By turning his back on Labour, a party he first posted leaflets for as an 18-year-old, the Dudley North MP has effectively become his own small island in the House of Commons.
Unlike the other MPs who have quit their parties this week, there is no natural home for him in the Independent Group that has aligned itself squarely against Brexit and for a second referendum.
In his eyes, the Labour leadership’s acceptance of extreme views – and its implicit dislike of anyone who stands up to them – has forced his hand.
It is to Mr Austin’s great credit that rather than bury his head in the sand and carry on regardless, he has taken the difficult route by going it alone. Labour’s current predicament is unprecedented.
Since it was founded 119 years ago, the party has dedicated itself to fighting racism in all its forms.
Now its MPs are fleeing the nest, stating that under the leadership of Mr Corbyn and his acolytes the Labour Party has become institutionally racist.
Rather than reach out and listen to these concerns, Mr Corbyn and his chief henchman John McDonnell can barely hide their urgency to get rid of them. Make no mistake, while nine MPs have quit Labour this week, there are 10 times that amount who are wholly dissatisfied, embarrassed and even ashamed at the current state of the party. For those supporters on Labour’s extreme left this is the next stage of the big takeover, the exorcism of the moderates that will lead to Mr Corbyn’s glorious surge to Number 10.
The reality is that a passionate membership in thrall to Mr Corbyn will not come close to ushering in a Labour government.
This is remarkable when you consider the chaotic state of the Conservatives under Mrs May’s stuttering administration.
Labour’s current malaise paints a very dark picture of where we are heading – a my-way-or-the-highway politics of the partisan; a tribal clique with no room for debate or differing views.

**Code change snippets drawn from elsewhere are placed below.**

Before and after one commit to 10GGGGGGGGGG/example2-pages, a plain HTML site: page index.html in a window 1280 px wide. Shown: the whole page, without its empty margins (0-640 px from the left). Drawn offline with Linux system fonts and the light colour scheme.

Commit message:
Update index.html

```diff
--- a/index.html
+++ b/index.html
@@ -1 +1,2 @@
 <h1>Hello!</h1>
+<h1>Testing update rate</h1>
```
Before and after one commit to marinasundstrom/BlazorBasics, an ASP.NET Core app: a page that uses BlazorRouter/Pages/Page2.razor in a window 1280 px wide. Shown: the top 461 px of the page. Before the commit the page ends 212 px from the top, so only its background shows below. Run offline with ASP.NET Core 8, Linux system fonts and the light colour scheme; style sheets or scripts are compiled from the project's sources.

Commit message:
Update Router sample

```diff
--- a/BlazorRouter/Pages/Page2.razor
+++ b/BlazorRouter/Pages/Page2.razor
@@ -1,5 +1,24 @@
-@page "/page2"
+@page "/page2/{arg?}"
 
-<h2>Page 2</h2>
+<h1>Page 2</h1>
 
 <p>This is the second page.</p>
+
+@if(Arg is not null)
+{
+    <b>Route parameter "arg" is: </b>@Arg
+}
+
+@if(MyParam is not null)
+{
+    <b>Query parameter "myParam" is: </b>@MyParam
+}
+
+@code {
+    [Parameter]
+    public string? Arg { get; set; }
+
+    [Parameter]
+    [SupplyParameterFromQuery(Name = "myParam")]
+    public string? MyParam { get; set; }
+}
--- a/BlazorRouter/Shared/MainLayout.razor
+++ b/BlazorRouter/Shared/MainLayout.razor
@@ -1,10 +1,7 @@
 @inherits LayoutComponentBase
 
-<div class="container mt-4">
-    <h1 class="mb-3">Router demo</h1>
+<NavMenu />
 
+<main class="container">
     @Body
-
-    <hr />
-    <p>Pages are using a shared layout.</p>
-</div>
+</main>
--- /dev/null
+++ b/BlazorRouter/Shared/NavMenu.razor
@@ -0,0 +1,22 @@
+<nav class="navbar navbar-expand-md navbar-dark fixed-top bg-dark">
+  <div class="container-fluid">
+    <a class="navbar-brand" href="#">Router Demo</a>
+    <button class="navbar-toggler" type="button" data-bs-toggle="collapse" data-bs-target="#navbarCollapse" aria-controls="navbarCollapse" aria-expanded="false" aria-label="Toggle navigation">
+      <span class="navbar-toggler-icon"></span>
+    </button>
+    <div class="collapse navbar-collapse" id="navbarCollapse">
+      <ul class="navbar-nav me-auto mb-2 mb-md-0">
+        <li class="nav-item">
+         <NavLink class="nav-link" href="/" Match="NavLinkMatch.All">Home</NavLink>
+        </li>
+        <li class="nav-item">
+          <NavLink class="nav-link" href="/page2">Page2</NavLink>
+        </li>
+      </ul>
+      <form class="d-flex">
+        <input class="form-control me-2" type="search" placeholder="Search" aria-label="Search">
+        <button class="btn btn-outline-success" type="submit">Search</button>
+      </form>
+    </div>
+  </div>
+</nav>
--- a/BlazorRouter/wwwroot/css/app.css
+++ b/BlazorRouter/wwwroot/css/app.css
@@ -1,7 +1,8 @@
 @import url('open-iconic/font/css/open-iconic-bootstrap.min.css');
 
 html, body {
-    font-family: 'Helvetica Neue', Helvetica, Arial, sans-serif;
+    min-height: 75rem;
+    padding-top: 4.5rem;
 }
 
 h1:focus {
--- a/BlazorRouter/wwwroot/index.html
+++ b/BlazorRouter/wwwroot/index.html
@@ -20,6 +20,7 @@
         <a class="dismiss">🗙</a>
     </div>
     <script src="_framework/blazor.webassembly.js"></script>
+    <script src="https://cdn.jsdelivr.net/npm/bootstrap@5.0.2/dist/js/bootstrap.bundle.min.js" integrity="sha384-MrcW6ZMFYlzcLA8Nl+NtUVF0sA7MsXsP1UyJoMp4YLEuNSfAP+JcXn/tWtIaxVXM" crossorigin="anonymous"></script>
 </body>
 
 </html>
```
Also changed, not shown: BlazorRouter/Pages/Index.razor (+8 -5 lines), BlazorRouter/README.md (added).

Far from being a broad church, the Labour Party of the future is shaping up to be a closed shop.